→ GOAL OF THE EXERCISE
What is needed is a copy of each line in the listing below that contains "append".

=====

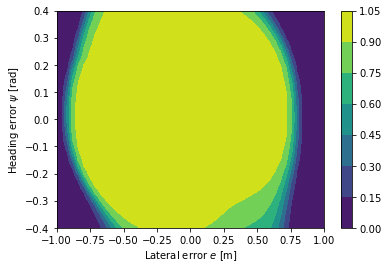
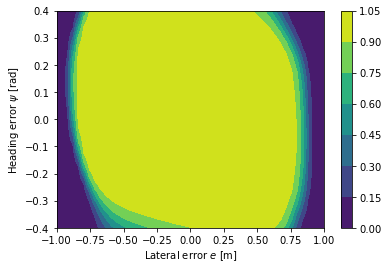
update code of safety probability for town2

Changed region(s): [[0.5258, 0.0296, 0.8041, 0.8593], [0.1546, 0.0296, 0.4948, 0.8593]]

diff --git a/pirl_carla/safety_probability_town2.py b/pirl_carla/safety_probability_town2.py
@@ -1,7 +1,6 @@
 """
 Plot safe probability vs map
 """
-import glob
 import os
 import sys
 import numpy as np
@@ -15,18 +14,22 @@ sys.path.append('.')
 from rl_agent.PIRL_torch import PIRLagent, agentOptions, pinnOptions
 from training_pirl_Town2 import Env, convection_model, diffusion_model, sample_for_pinn
 
-
 ###########################################################################
 # Settings
 
-carla_port = 5000
+carla_port = 3000
 time_step  = 0.05    
 spec_town2 = {'x':-7.39, 'y':312, 'z':10.2, 'pitch':-20, 'yaw':-45, 'roll':0}    
+key        =  ["e", "psi"] # v or psi 
 
+log_dir = 'ITSC2024data/Town2/04291642'
+#log_dir     = 'logs/Town2/07231829'
+#log_dir     = 'logs/Town2/07241652'
+check_point = 50_000 
 
 ###########################################################################
 # Load PIRL agent and carla environment     
-def load_agent(env):
+def load_agent(env, log_dir):
  
     actNum = env.action_num
     obsNum = len(env.reset())
@@ -47,29 +50,12 @@ def load_agent(env):
             return output    
     model = NeuralNetwork().to('cpu')
     
-    agentOp = agentOptions(
-        DISCOUNT   = 1, 
-        #OPTIMIZER  = Adam(learning_rate=1e-4),
-        REPLAY_MEMORY_SIZE = 5000, 
-        REPLAY_MEMORY_MIN  = 1000,
-        MINIBATCH_SIZE     = 32,
-        EPSILON_INIT        = 1, #0.9998**20_000, 
-        EPSILON_DECAY       = 0.9998, 
-        EPSILON_MIN         = 0.01,
-        )
-    
-    pinnOp = pinnOptions(
-        CONVECTION_MODEL = convection_model,
-        DIFFUSION_MODEL  = diffusion_model,   
-        SAMPLING_FUN     = sample_for_pinn,
-        WEIGHT_PDE       = 1e-4, 
-        WEIGHT_BOUNDARY  = 1, 
-        HESSIAN_CALC     = False,
-        )    
-    
+    agentOp = agentOptions()
+    pinnOp = pinnOptions(convection_model, diffusion_model, sample_for_pinn)
     agent  = PIRLagent(model, actNum, agentOp, pinnOp)
+    
     #agent.load_weights('ITSC2024data/Town2/04291642', ckpt_idx=40_000) 
-    agent.load_weights('logs/Town2/07231829', ckpt_idx=50_000) 
+    agent.load_weights(log_dir, ckpt_idx=check_point) 
     
     return agent
 
@@ -103,40 +89,20 @@ def contour_plot(x, y, z, key = ["e", "psi"], filename=None):
     
 ###############################################################################
 if __name__ == '__main__':
-    
-    ###########################
-    # Get nominal trajectory
 
     try:  
-
-        # Get reference state
-        def choose_spawn_point(carla_env):
-            sp_list = carla_env.get_all_spawn_points()    
-            spawn_point = sp_list[1]
-            return spawn_point
-        
-        # carla_env
+        ###################################
+        # Load env and agent
+        ##################################
         rl_env = Env(port=carla_port, time_step=time_step, 
                         custom_map_path = None,
-                        spawn_method    = None,# choose_spawn_point,
+                        spawn_method    = None, 
                         spectator_init  = spec_town2, 
                         spectator_reset = False, 
                         autopilot       = False)
-        rl_env.reset()
-        #rl_env.step()
-        x_vehicle = rl_env.getVehicleState()
-        x_road    = rl_env.getRoadState()
-
-        horizon   = 5
-        x_vehicle = np.array( rl_env.getVehicleState() )
-        x_road    = np.array( rl_env.getRoadState() )
-        s         = np.concatenate([ x_vehicle, x_road, np.array([horizon]) ])
-
-        print(f'x_vehicle: {x_vehicle}')
-        print(f'x_vehicle: {x_road}')
+        agent = load_agent(rl_env, log_dir)
 
         ##############################
-        agent = load_agent(rl_env)
            
         rslu = 50
         psi_scale = 0.4
@@ -145,35 +111,31 @@ if __name__ == '__main__':
         v_list = np.linspace(6, 20, rslu)
         psi_list = np.linspace(-psi_scale, psi_scale, rslu)
         
+        #############################
+        # get waypoints
+        #############################
         interval = 0.5
         next_num = 0
         
-        key =  ["e", "psi"] # v or psi 
+        
         if key[1]=="psi":
             eps = 0.1 # initial distance
         else:
             eps = 0.5 # initial distance
-        multi_test = False
-        n = 10 #number of test points if multi_test == True
         
-        if multi_test == True:
-            refer_list = []
-            vector_list = []
-            waypoints_list = []
-            for i in range(n):
-                refer_list.append(rl_env.test_random_spawn_point(eps = eps + 0.01*i))
-                vector, waypoints = rl_env.fetch_relative_states(wp_transform = refer_list[i], interval= interval, next_num= next_num)
-                vector_list.append(vector)
-                waypoints_list.append(waypoints)
-        else:
-            refer_point = rl_env.test_random_spawn_point(eps = eps)#eps = 0.1/0.5
-            vector, waypoints = rl_env.fetch_relative_states(wp_transform = refer_point, interval= interval, next_num= next_num)        
+        refer_point = rl_env.test_random_spawn_point(eps = eps) #eps = 0.1/0.5
+        vector, waypoints = rl_env.fetch_relative_states(wp_transform = refer_point, interval= interval, next_num= next_num)
+        print(vector)
+        # plt.scatter(vector[0:5], vector[5:10])
+        # plt.xlim([-2,2])
+        # plt.ylim([0,3])        
         
+        ##############################
+        # safety probability
+        #############################
         x_vehicle = np.array( [10, 0, 0] )
-        x_road    = np.array( rl_env.getRoadState() )
-        #print(vector_list)
-        #print(type(vector_list))
-        
+        horizon   = 5
+
         safe_p = np.zeros((len(e_list), len(psi_list)))
         if key[1] == "v":
             y_list = v_list
@@ -189,19 +151,14 @@ if __name__ == '__main__':
                 else:
                     x_road[1] = y_list[j]
                 
-                if multi_test == False:
-                    new_x_road = x_road + vector
-                    s         = np.concatenate([ x_vehicle, new_x_road, np.array([horizon]) ])       
-                    safe_p[i][j]   = agent.get_qs(s).max()
-                else:
-                    for vector in vector_list:
-                        new_x_road = x_road + vector
-                        s         = np.concatenate([ x_vehicle, new_x_road, np.array([horizon]) ])       
-                        safe_p[i][j]   += np.max(agent.get_qs(s))
-                    safe_p[j][i] /= n
+                new_x_road = x_road + vector
+                s          = np.concatenate([ x_vehicle, new_x_road, np.array([horizon]) ])       
+                safe_p[i][j] = agent.get_qs(s).max()
         
+        #################################       
+        # Save and plot results
+        ##################################
         np.savez(f"plot/Town2/safe_prob_{key[0]}_{key[1]}.npz", x=e_list, y=y_list, z=safe_p)
-        
         contour_plot(x=e_list, y=y_list, z=safe_p, key=key,
                      filename=f'plot/Town2/safe_prob_{key[0]}_{key[1]}.png')
 

diff --git a/pirl_carla/rl_env/carla_env.py b/pirl_carla/rl_env/carla_env.py
@@ -503,6 +503,9 @@ class CarEnv:
         
         return x_vehicle
 
+    ###########################################################################
+    # get waypoints (in world coordinate)
+    ###########################################################################
     def fetch_relative_states(self, wp_transform, interval, next_num)->(list, list):
         
         world_map = self.world.get_map()
@@ -523,53 +526,51 @@ class CarEnv:
             wp_transform = waypoint.transform
             #draw_path(wp_transform.location, self.world, life_time=1.0)
             wp_transform_list.append(wp_transform)
-            relative_x.append(wp_transform.location.x-x)
-            relative_y.append(wp_transform.location.y-y)
+            relative_x.append(wp_transform.location.x-x) # lateral direction
+            relative_y.append(wp_transform.location.y-y) # longitudinal direction
         result = relative_x + relative_y
         return result, wp_transform_list
-        
+   
+    ###########################################################################
+    # get vehicle state wrt road
+    ###########################################################################     
     def getRoadState(self):
         
-        # Get vehicle location
+        #########################
+        # Get vehicle location and rotation
+        ##########################
+        # World coordinate
         vehicle_trans = self.vehicle.get_transform()  
         vehicle_locat = vehicle_trans.location
         vehicle_rotat = vehicle_trans.rotation 
-        x   = vehicle_locat.x
-        y   = vehicle_locat.y
-        yaw = vehicle_rotat.yaw
 
         # Get nearby waypoint
         world_map = self.world.get_map()
-        
         way_point = world_map.get_waypoint(vehicle_locat, project_to_road=True)    
         if self.custom_map_path and way_point.lane_width < 20:
             right_way_point = way_point.get_right_lane()
             left_way_point = way_point.get_left_lane()
-            way_point = right_way_point if right_way_point.lane_width > left_way_point.lane_width else left_way_point
-                
-        #assert way_point.lane_width > 20, "waypoint from wrong lane"
-        
-        #draw_path(way_point.transform.location, self.world, life_time=10.0)
-        wp_transform = way_point.transform
-        interval = self.waypoint_itvl
-        next_num = 5
-        vector_list, future_wp_list = self.fetch_relative_states(wp_transform, interval, next_num)
-        x_rd   = way_point.transform.location.x
-        y_rd   = way_point.transform.location.y
-        yaw_rd = way_point.transform.rotation.yaw
-        #road_state = []
-        #for wp_t in future_wp_list:
-        loc_x, loc_y  = self.coordinate_w2l(vehicle_locat, way_point.transform)
+            way_point = right_way_point if right_way_point.lane_width > left_way_point.lane_width else left_way_point        
 
-        # Error variables
-        
-        #e   = np.linalg.norm( [x - x_rd, y - y_rd] )
+        loc_x, loc_y  = self.coordinate_w2l(vehicle_locat, way_point.transform)        
+
+        # relative angle
+        yaw_rd = way_point.transform.rotation.yaw
+        yaw = vehicle_rotat.yaw
         psi = yaw - yaw_rd 
         if psi < -180:
             psi += 360
         if psi > 180:
             psi -= 360
         psi = psi / 180.0 * 3.141592653	
+
+        ############################
+        # get way points
+        ############################        
+        wp_transform = way_point.transform
+        interval = self.waypoint_itvl
+        next_num = 5
+        vector_list, future_wp_list = self.fetch_relative_states(wp_transform, interval, next_num)        
         
         # print(f'veh=[{x:.1f},{y:.1f}], rd=[{x_rd:.1f},{y_rd:.1f}], e={e:.1f}')
         # print(f'yaw={yaw_rd:.1f}, yaw_rd={yaw_rd:.1f}, psi={psi:.1f}')

diff --git a/pirl_carla/training_pirl_Town2.py b/pirl_carla/training_pirl_Town2.py
@@ -167,13 +167,9 @@ if __name__ == '__main__':
         ~/carla/carla_0_9_15/CarlaUE4.sh -carla-rpc-port=3000 &
     """    
 
-    # For more repetitive results
-    random.seed(1)
-    np.random.seed(1)
-
     ###########################################################################
-    # Environment
-    carla_port = 3000
+    # Settings
+    carla_port = 2000
     time_step  = 0.05
 
     restart    = False
@@ -191,7 +187,7 @@ if __name__ == '__main__':
         
         # position and angle
         x_loc    = 0
-        y_loc    = np.random.uniform(-0.5,0.5) #np.random.uniform(-0.8,0.8)
+        y_loc    = np.random.uniform(-0.8,0.8) #np.random.uniform(-0.8,0.8)
         psi_loc  = 0 #np.random.uniform(-20,20)
         # velocity and yaw rate
         vx = np.random.uniform(5,15)
@@ -225,6 +221,8 @@ if __name__ == '__main__':
                 nn.Linear(obsNum, 32),
                 nn.Tanh(),
                 nn.Linear(32, 32),
+                nn.Tanh(),
+                nn.Linear(32, 32), 
                 nn.Tanh(),
                 nn.Linear(32, actNum),
                 nn.Sigmoid()
@@ -285,7 +283,11 @@ if __name__ == '__main__':
     agentOp['RESTART_EP'] = current_ep
 
     ######################################
-    # Train 
+    # Training
+    ######################################
+    random.seed(1)
+    np.random.seed(1)
+
     try:  
         train(agent, env, trainOp)
         

diff --git a/pirl_carla/verification_Town2.py b/pirl_carla/verification_Town2.py
@@ -92,16 +92,17 @@ if __name__ == '__main__':
 
     """
     run carla by: 
-        ~/carla/carla_0_9_15/CarlaUE4.sh -carla-rpc-port=5000 &
+        ~/carla/carla_0_9_15/CarlaUE4.sh -carla-rpc-port=3000 &
     """
 
     ####################################
     # Settings
     ####################################
-    data_dir    = 'logs/Town2/07231829'
+    data_dir    = 'ITSC2024data/Town2/04291642'
+    #data_dir    = 'logs/Town2/07231829'
     check_point = 'latest'
 
-    carla_port = 5000
+    carla_port = 3000
     time_step  = 0.05 
     video_save = None #'plot/Town2/simulation.mp4'
     spec_town2 = {'x':-7.39, 'y':312, 'z':10.2, 'pitch':-20, 'yaw':-45, 'roll':0}  #spectator coordinate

=====

→ ANSWER SECTION
@@ -15,18 +14,22 @@ sys.path.append('.')
-                refer_list.append(rl_env.test_random_spawn_point(eps = eps + 0.01*i))
-                vector_list.append(vector)
-                waypoints_list.append(waypoints)
             wp_transform_list.append(wp_transform)
-            relative_x.append(wp_transform.location.x-x)
-            relative_y.append(wp_transform.location.y-y)
+            relative_x.append(wp_transform.location.x-x) # lateral direction
+            relative_y.append(wp_transform.location.y-y) # longitudinal direction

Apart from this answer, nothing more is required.